my name is Eric Pliner and I train dogs in the Denver area. I have put together a few thoughts below regarding my philosophies about working with dogs and some commonly asked questions. I hope this gives you a little glimpse of my love and dedication to working with dogs and their owners. Whether it is just you and your dog or your entire family, there is no greater feeling than having a well balanced "pack." Everyone has a role and a place in their "pack" and it's important to understand yours.
How did you get started training dogs?
I have always been a dog person. My mother often jokes that the first words out of my mouth were "bow-wow " and not "mama". So I guess you could say I was born to work with dogs. Deciding to start training dogs kind'a just happened organically. I was having dinner on a restaurant patio with my dog Lola and a friend when a young couple approached us and mentioned how well behaved my bulldog was and that they wished their bulldog would be that calm. I offered to help them and that was the beginning. Since then I've been able to help quite a few dogs and their owners learn to communicate and build that special bond between them.
What are some of the challenges of being a dog trainer?
My greatest challenge I believe is to educate dog owners on how dogs think. Many times people try to use human psychology on their dog. That's when behavior issues start. Dogs think in a pack mentality. It's their instinct. To a dog, the pack will always come first. What's really cool to watch during the first session is when the owner starts to understand this philosphy and begins to communicate with their dog. It's as if a light switch comes on and all the sudden the owner is excited and can't believe their dog is listening and being a "good" dog. The truth is the dog has always been a good dog it's just the owner didn't understand how to communicate with the dog.
Is there such a thing as a dog that cannot be trained?
My belief is that almost any dog can be trained if they are in decent health. Of course there may be an exception but my belief is that given the right amount of time and patience, and practice, most dogs can be trained if the owner is willing to put in the work.
Can you explain the "Pack Leader " approach?

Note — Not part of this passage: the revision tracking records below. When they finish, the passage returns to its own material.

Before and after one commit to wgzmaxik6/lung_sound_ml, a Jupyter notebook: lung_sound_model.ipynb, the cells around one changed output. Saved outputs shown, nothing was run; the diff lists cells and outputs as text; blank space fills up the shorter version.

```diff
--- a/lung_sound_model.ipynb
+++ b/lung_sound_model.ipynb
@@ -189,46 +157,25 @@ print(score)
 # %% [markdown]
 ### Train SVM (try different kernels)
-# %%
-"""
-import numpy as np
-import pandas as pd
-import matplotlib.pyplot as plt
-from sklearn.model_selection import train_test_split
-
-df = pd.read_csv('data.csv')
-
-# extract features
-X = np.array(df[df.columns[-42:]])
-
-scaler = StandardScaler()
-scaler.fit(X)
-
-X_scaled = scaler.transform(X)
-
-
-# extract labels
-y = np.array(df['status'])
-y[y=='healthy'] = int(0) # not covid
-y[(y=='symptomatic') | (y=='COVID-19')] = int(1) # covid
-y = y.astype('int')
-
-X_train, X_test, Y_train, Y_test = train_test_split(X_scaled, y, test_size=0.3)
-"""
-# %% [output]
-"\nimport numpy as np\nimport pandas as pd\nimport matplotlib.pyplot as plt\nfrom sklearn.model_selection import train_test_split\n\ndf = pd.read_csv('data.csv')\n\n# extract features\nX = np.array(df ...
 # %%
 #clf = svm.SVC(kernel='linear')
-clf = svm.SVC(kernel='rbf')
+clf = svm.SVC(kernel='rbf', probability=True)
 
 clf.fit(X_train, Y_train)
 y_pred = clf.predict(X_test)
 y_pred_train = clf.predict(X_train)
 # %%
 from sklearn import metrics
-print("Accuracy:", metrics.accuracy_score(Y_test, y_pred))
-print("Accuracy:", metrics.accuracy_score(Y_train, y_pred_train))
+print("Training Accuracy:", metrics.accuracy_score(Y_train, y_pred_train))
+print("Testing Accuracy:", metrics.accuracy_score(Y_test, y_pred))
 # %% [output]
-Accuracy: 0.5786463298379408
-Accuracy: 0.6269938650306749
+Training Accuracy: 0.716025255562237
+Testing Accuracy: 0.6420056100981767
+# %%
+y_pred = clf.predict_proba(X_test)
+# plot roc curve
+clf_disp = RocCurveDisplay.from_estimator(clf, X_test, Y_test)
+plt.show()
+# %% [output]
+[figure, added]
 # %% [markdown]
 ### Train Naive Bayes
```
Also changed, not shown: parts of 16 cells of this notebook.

The pack leader approach has been around for a long time. The "pack" is a group that lives together. That could be a group of wolves, dogs, or even dogs/ cats/chickens/humans all living together in the eyes of your dog. As with any group there needs to be a leader, someone that looks out for the good/survival of the pack. This is called the "dominant" one. Not dominant in a negative way but more like the one who takes on the responsibility so the other pack memebers don't have to worry. The other pack memebers are called the "submissive" ones and are then able to contribute in their own way to the pack without being the boss. If the pack leader doesn't do his/her job or perhaps dies then another dog will step up to take it's place. This is the rule of the pack. The pack always comes first! As far as training goes, all humans are considered to be "pack leaders". By applying this philosophy your dog will begin to understand it's role in the pack and thereby starts to relax because it's job is not to be the boss. All your dog has to do is be a member of the pack. It takes the weight off it's shoulders. It allows a dog to be a dog.
How do I become a "Pack Leader"?

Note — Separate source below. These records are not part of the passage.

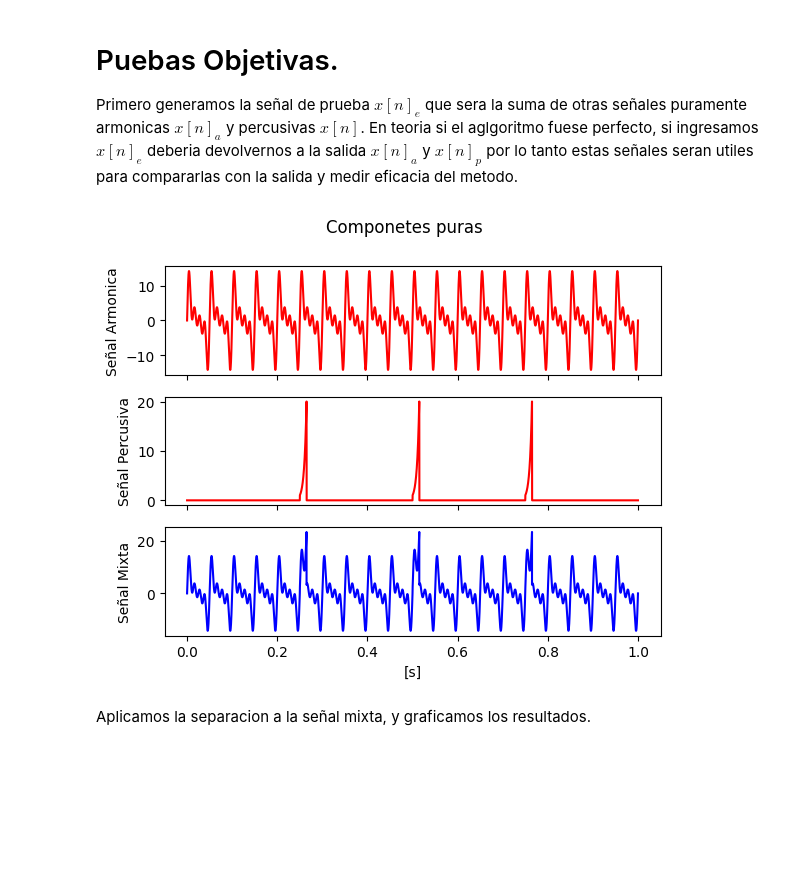
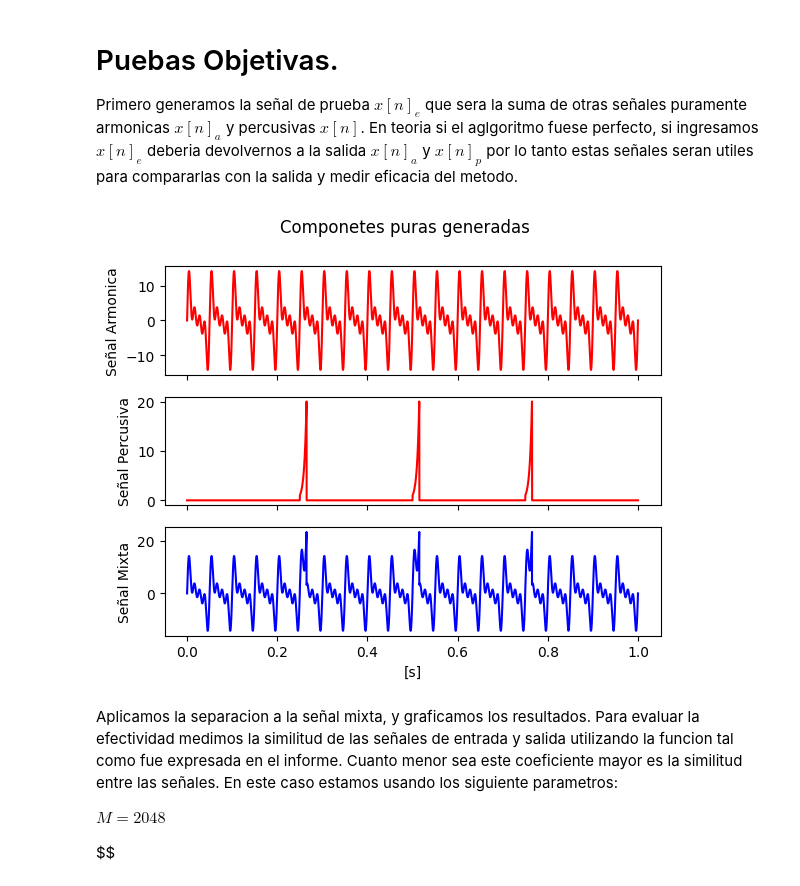
Before and after one commit to MatiasDiBernardo/TSM_Toolkit, a Jupyter notebook: hps_Test.ipynb, the cells around one changed output. Cells and saved outputs as stored; diff of their text form; code cells hidden in the pictures; blank space fills up the shorter version.

```diff
--- a/hps_Test.ipynb
+++ b/hps_Test.ipynb
@@ -28,28 +58,33 @@ Primero generamos la señal de prueba $x[n]_e$ que sera la suma de otras señale
 # %%
 fs = 44100
 D = 1 #Duracion en segundos
 x_h = harmonic(4, 20,fs,5) #Por defecto la duracion es de 1s
-x_p = impulses(3,44100,20, 15) # Tres impulsos de 30ms
+x_p = impulses(3,fs,20, 15) # Tres impulsos de 30ms
 x = x_p + x_h
 t = np.linspace(0,D,fs*D)
 
 #Graficamos cada señal
 fig, (ax1, ax2, ax3) = plt.subplots(3, sharex=True)
 ax1.plot(t, x_h, c='red')
 ax2.plot(t, x_p, c='red')
 ax3.plot(t, x, c = 'blue')
 
 ax1.set_ylabel('Señal Armonica')
 ax2.set_ylabel('Señal Percusiva')
 ax3.set_ylabel('Señal Mixta')
 ax3.set_xlabel('[s]')
 
-fig.suptitle('Componetes puras')
+fig.suptitle('Componetes puras generadas')
 plt.show()
 # %% [output]
-[figure, old version]
+[figure, new version]
-# %% [markdown]
-Aplicamos la separacion a la señal mixta, y graficamos los resultados.
+# %% [markdown]
+Aplicamos la separacion a la señal mixta, y graficamos los resultados.
+Para evaluar la efectividad medimos la similitud de las señales de entrada y salida utilizando la funcion tal como fue expresada en el informe. Cuanto menor sea este coeficiente mayor es la similitud entre las señales. En este caso estamos usando los siguiente parametros:
+
+$M = 2048$
+
+$$
 # %%
 
 N = 2**11
```
Also changed, not shown: parts of 12 cells of this notebook.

It all starts with the walk. Teaching the dog to walk with you in a certain way begins to build trust and respect and at the same time exercises the dog's body and mind. This draining of excess energy helps to relax the dog and gets it to a balanced state. There are many other things to learn to be a 'pack leader" but first it must START WITH THE WALK! Your dog needs exercise and as the leader you must provide this daily. Part of being a good leader is realizing that all the needs of the pack are filled. All dogs are different and require different amounts of exercise, be sure to choose a dog that fits with your energy level.

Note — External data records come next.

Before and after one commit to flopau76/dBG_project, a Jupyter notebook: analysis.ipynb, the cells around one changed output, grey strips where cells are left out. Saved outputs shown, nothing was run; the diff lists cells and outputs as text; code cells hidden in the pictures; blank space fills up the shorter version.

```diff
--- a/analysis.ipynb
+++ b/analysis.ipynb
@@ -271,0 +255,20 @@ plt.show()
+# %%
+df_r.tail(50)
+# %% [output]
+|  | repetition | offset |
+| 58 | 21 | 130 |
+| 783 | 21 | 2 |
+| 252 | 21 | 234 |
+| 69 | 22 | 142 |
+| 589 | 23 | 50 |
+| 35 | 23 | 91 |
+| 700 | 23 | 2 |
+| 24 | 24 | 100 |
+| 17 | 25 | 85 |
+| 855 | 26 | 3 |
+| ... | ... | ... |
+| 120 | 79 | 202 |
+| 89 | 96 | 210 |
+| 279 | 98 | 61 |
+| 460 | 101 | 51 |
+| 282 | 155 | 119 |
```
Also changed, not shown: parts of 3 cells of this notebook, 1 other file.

How many sessions will it take to train my dog?
Every dog learns at a different rate and a lot depends on the diligence of the owner when it comes to practicing what I teach them to do inbetween sessions. For the most part I recommend going to 1 class a week for about 4-6 weeks. Then following up with a reminder group class once a month for about 3 months. This gives the owner time to work with the dog and also gives me a chance to help the owner practice their skills so they are more effective.